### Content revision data
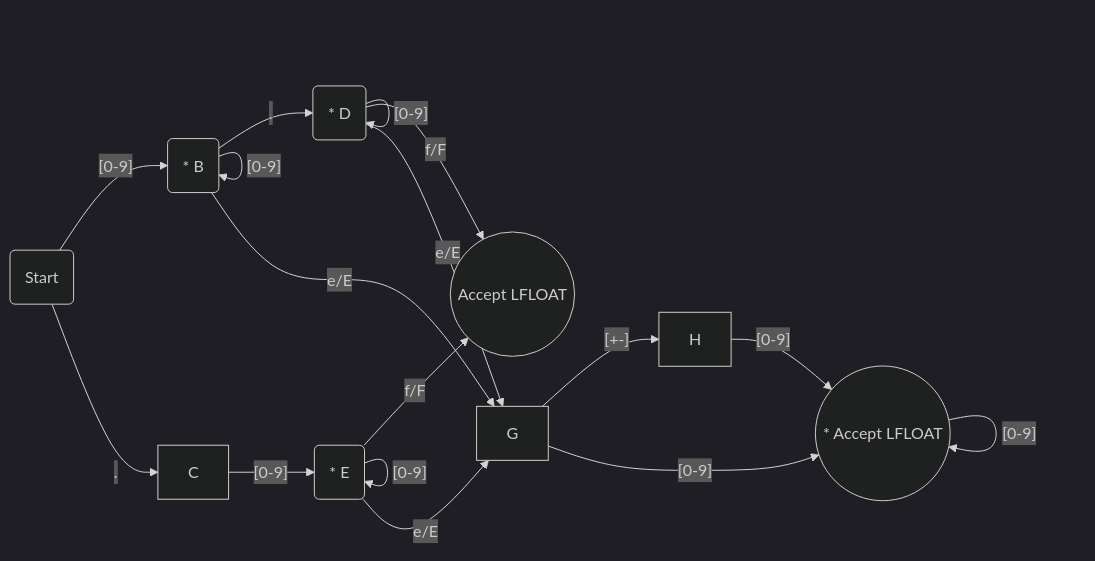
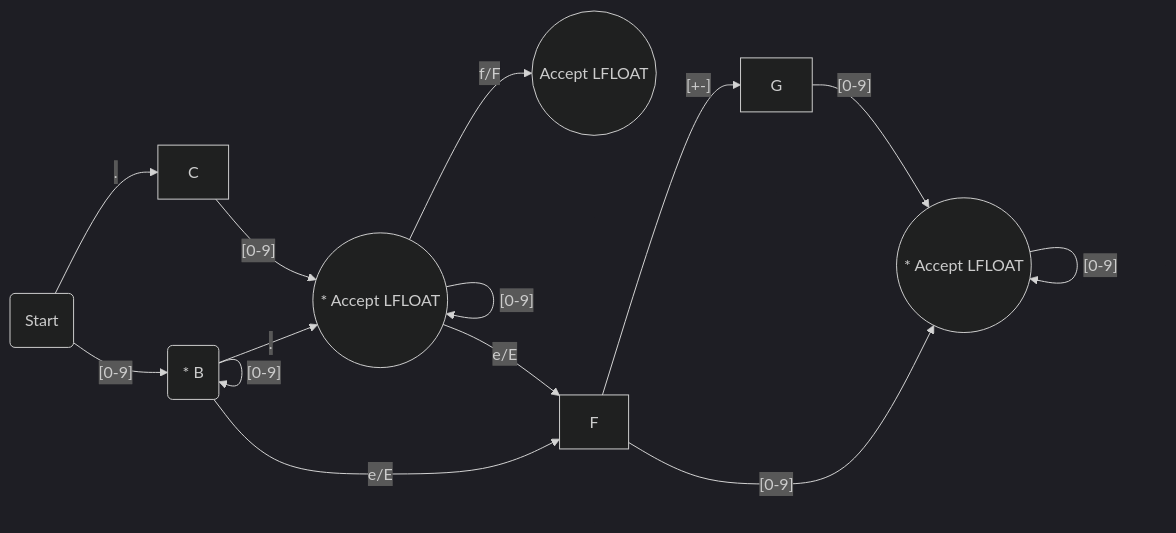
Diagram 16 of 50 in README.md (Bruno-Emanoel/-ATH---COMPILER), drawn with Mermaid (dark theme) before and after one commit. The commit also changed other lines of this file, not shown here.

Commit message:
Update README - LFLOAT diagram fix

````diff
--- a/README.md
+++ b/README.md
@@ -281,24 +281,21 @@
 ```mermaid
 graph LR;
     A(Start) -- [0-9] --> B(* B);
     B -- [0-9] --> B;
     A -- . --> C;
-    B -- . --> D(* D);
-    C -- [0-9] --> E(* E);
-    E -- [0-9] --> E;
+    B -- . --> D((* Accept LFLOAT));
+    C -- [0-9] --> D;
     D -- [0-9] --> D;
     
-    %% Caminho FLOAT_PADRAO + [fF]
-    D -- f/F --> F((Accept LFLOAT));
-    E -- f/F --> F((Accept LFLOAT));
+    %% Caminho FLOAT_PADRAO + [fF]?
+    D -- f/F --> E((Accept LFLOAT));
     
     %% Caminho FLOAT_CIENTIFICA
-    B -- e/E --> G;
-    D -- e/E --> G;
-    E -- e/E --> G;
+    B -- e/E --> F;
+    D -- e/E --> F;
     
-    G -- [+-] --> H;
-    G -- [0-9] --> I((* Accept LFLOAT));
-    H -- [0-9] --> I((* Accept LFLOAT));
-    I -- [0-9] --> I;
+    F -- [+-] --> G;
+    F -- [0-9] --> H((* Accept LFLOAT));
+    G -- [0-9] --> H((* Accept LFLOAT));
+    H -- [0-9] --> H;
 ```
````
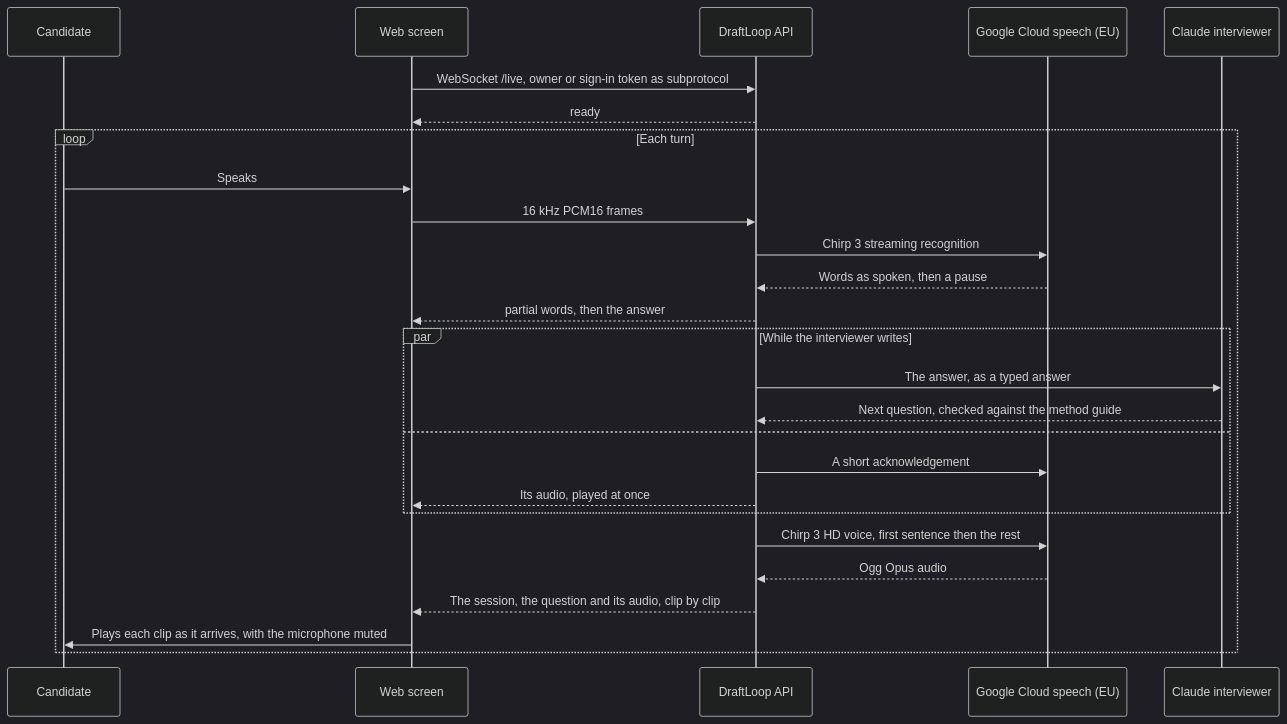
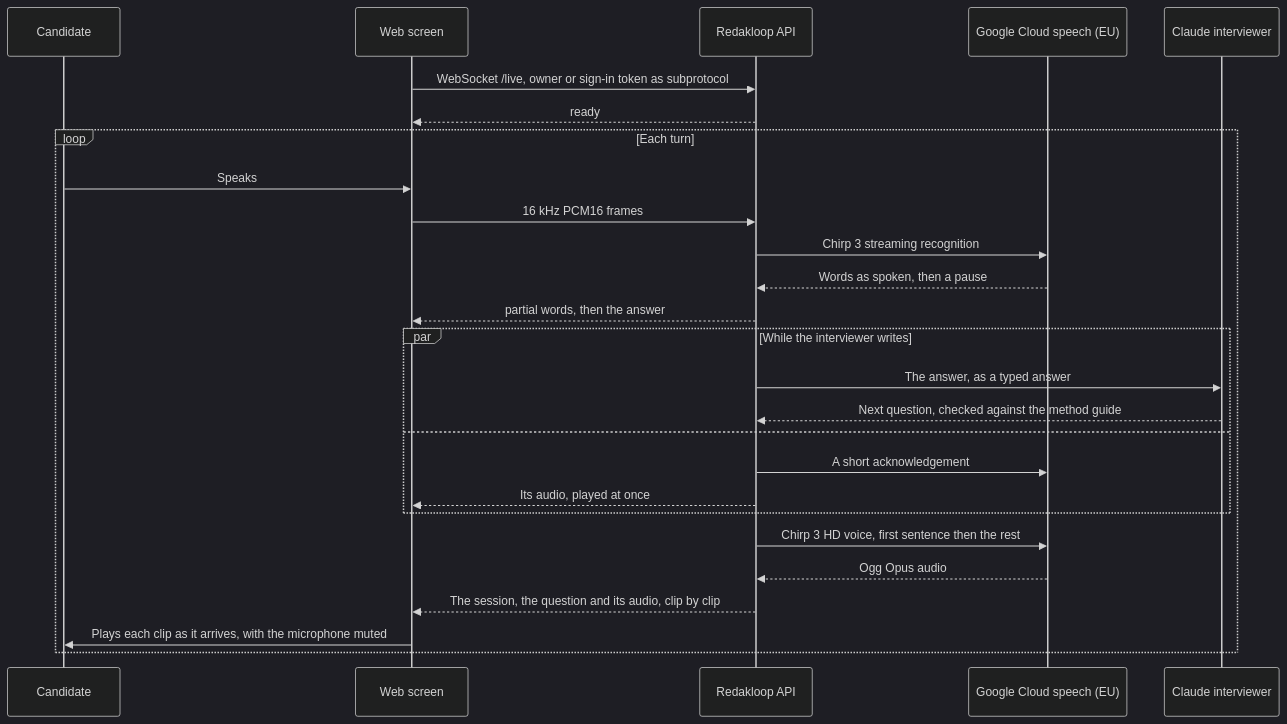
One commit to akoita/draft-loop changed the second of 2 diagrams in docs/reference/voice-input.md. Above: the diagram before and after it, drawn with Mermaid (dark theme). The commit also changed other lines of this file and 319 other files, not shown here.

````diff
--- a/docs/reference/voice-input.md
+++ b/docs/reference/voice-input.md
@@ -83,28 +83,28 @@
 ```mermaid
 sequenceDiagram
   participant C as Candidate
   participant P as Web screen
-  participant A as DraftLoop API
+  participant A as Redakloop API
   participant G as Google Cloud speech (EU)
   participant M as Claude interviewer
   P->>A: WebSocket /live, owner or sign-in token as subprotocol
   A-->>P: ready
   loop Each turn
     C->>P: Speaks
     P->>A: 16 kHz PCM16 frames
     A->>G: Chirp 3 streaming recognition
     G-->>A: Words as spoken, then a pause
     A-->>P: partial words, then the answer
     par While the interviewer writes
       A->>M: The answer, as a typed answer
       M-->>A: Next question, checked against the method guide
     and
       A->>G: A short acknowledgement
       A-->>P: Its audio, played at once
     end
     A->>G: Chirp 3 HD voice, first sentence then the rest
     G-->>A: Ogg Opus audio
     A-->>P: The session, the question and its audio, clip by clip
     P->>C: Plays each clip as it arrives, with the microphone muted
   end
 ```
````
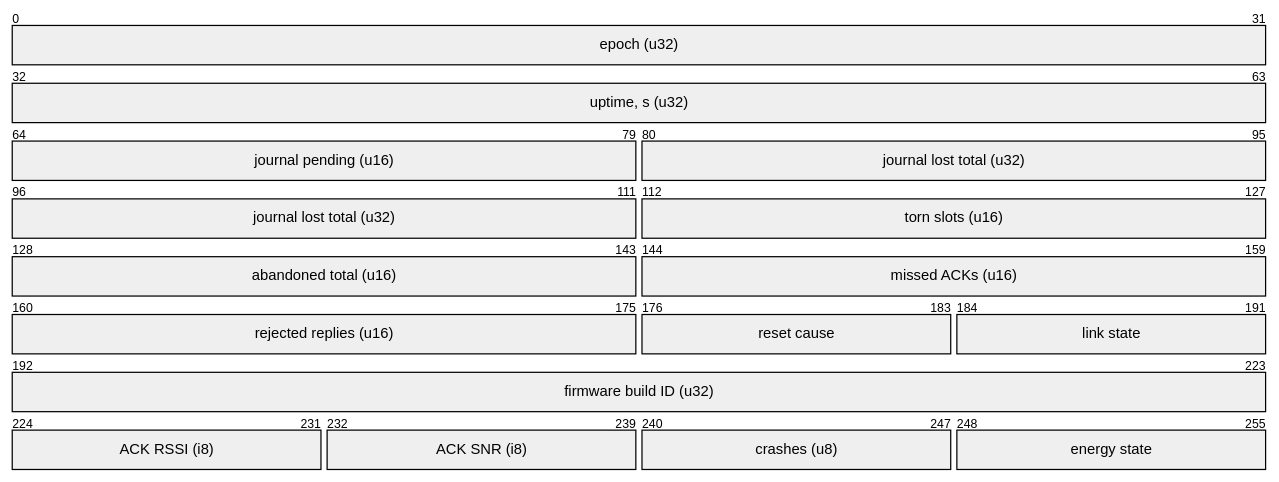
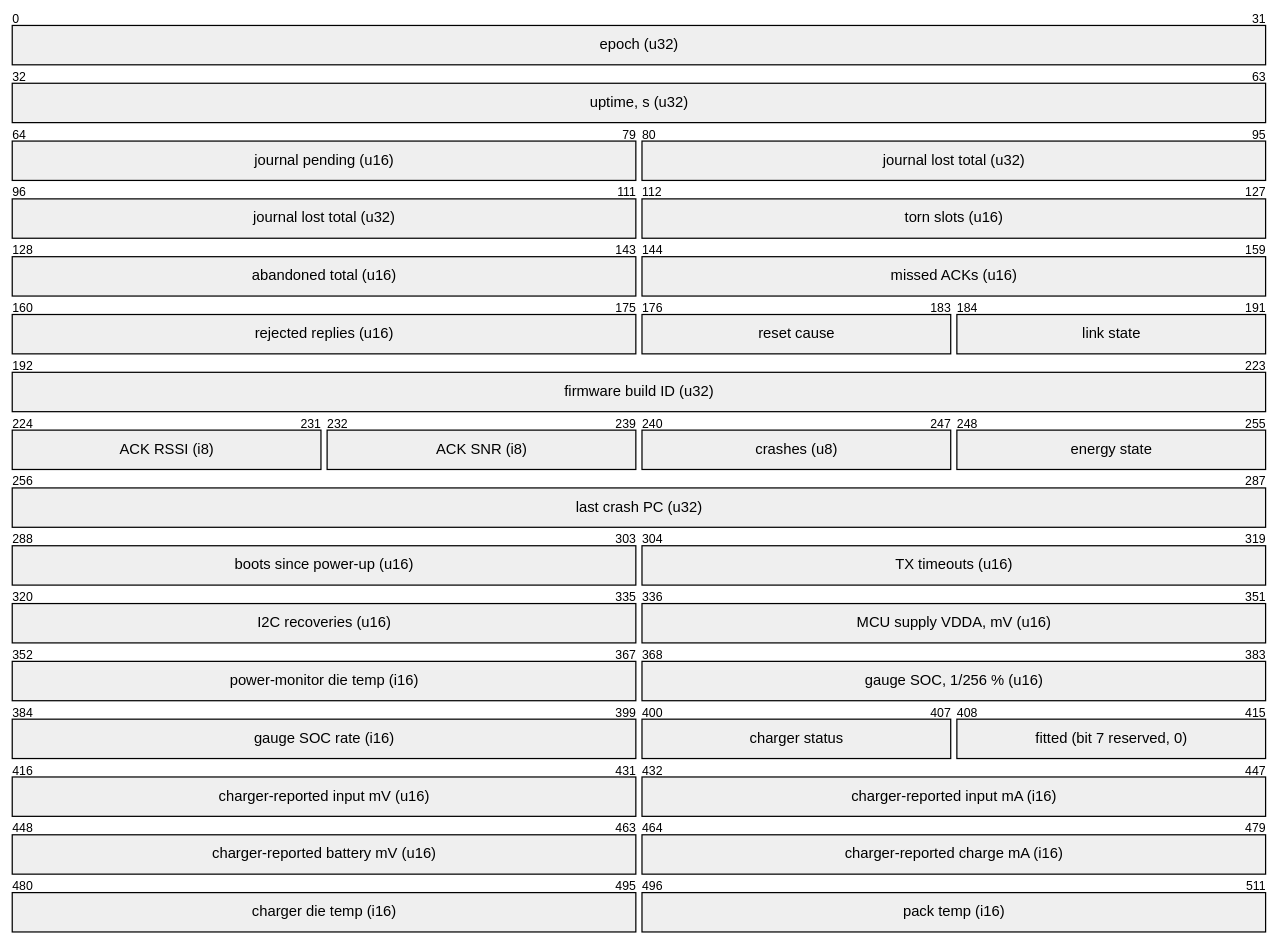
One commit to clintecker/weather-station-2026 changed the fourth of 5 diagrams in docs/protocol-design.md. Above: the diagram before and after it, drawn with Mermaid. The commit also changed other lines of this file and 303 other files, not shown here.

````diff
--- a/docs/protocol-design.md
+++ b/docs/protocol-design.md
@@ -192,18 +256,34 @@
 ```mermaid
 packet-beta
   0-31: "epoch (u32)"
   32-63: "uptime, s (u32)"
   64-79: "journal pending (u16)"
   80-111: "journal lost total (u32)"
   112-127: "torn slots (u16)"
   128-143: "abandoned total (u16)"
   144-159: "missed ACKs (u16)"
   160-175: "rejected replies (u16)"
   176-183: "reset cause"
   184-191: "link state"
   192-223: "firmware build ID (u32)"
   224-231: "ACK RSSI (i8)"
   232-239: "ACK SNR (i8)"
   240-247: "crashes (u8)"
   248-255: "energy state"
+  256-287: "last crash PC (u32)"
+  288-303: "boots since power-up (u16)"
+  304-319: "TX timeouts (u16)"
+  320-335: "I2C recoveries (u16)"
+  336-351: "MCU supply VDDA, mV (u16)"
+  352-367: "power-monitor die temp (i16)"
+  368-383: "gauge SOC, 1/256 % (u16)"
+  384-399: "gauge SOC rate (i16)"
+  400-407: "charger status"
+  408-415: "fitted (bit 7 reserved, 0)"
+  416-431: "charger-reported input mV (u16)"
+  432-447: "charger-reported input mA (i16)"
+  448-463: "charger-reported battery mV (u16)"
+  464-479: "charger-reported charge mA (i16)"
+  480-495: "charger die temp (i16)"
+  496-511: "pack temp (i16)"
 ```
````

### Your objective
Reproduce each line above precisely, with no pictures.

### Task answer
Diagram 16 of 50 in README.md (Bruno-Emanoel/-ATH---COMPILER), drawn with Mermaid (dark theme) before and after one commit. The commit also changed other lines of this file, not shown here.

Commit message:
Update README - LFLOAT diagram fix

````diff
--- a/README.md
+++ b/README.md
@@ -281,24 +281,21 @@
 ```mermaid
 graph LR;
     A(Start) -- [0-9] --> B(* B);
     B -- [0-9] --> B;
     A -- . --> C;
-    B -- . --> D(* D);
-    C -- [0-9] --> E(* E);
-    E -- [0-9] --> E;
+    B -- . --> D((* Accept LFLOAT));
+    C -- [0-9] --> D;
     D -- [0-9] --> D;
     
-    %% Caminho FLOAT_PADRAO + [fF]
-    D -- f/F --> F((Accept LFLOAT));
-    E -- f/F --> F((Accept LFLOAT));
+    %% Caminho FLOAT_PADRAO + [fF]?
+    D -- f/F --> E((Accept LFLOAT));
     
     %% Caminho FLOAT_CIENTIFICA
-    B -- e/E --> G;
-    D -- e/E --> G;
-    E -- e/E --> G;
+    B -- e/E --> F;
+    D -- e/E --> F;
     
-    G -- [+-] --> H;
-    G -- [0-9] --> I((* Accept LFLOAT));
-    H -- [0-9] --> I((* Accept LFLOAT));
-    I -- [0-9] --> I;
+    F -- [+-] --> G;
+    F -- [0-9] --> H((* Accept LFLOAT));
+    G -- [0-9] --> H((* Accept LFLOAT));
+    H -- [0-9] --> H;
 ```
````
One commit to akoita/draft-loop changed the second of 2 diagrams in docs/reference/voice-input.md. Above: the diagram before and after it, drawn with Mermaid (dark theme). The commit also changed other lines of this file and 319 other files, not shown here.

````diff
--- a/docs/reference/voice-input.md
+++ b/docs/reference/voice-input.md
@@ -83,28 +83,28 @@
 ```mermaid
 sequenceDiagram
   participant C as Candidate
   participant P as Web screen
-  participant A as DraftLoop API
+  participant A as Redakloop API
   participant G as Google Cloud speech (EU)
   participant M as Claude interviewer
   P->>A: WebSocket /live, owner or sign-in token as subprotocol
   A-->>P: ready
   loop Each turn
     C->>P: Speaks
     P->>A: 16 kHz PCM16 frames
     A->>G: Chirp 3 streaming recognition
     G-->>A: Words as spoken, then a pause
     A-->>P: partial words, then the answer
     par While the interviewer writes
       A->>M: The answer, as a typed answer
       M-->>A: Next question, checked against the method guide
     and
       A->>G: A short acknowledgement
       A-->>P: Its audio, played at once
     end
     A->>G: Chirp 3 HD voice, first sentence then the rest
     G-->>A: Ogg Opus audio
     A-->>P: The session, the question and its audio, clip by clip
     P->>C: Plays each clip as it arrives, with the microphone muted
   end
 ```
````
One commit to clintecker/weather-station-2026 changed the fourth of 5 diagrams in docs/protocol-design.md. Above: the diagram before and after it, drawn with Mermaid. The commit also changed other lines of this file and 303 other files, not shown here.

````diff
--- a/docs/protocol-design.md
+++ b/docs/protocol-design.md
@@ -192,18 +256,34 @@
 ```mermaid
 packet-beta
   0-31: "epoch (u32)"
   32-63: "uptime, s (u32)"
   64-79: "journal pending (u16)"
   80-111: "journal lost total (u32)"
   112-127: "torn slots (u16)"
   128-143: "abandoned total (u16)"
   144-159: "missed ACKs (u16)"
   160-175: "rejected replies (u16)"
   176-183: "reset cause"
   184-191: "link state"
   192-223: "firmware build ID (u32)"
   224-231: "ACK RSSI (i8)"
   232-239: "ACK SNR (i8)"
   240-247: "crashes (u8)"
   248-255: "energy state"
+  256-287: "last crash PC (u32)"
+  288-303: "boots since power-up (u16)"
+  304-319: "TX timeouts (u16)"
+  320-335: "I2C recoveries (u16)"
+  336-351: "MCU supply VDDA, mV (u16)"
+  352-367: "power-monitor die temp (i16)"
+  368-383: "gauge SOC, 1/256 % (u16)"
+  384-399: "gauge SOC rate (i16)"
+  400-407: "charger status"
+  408-415: "fitted (bit 7 reserved, 0)"
+  416-431: "charger-reported input mV (u16)"
+  432-447: "charger-reported input mA (i16)"
+  448-463: "charger-reported battery mV (u16)"
+  464-479: "charger-reported charge mA (i16)"
+  480-495: "charger die temp (i16)"
+  496-511: "pack temp (i16)"
 ```
````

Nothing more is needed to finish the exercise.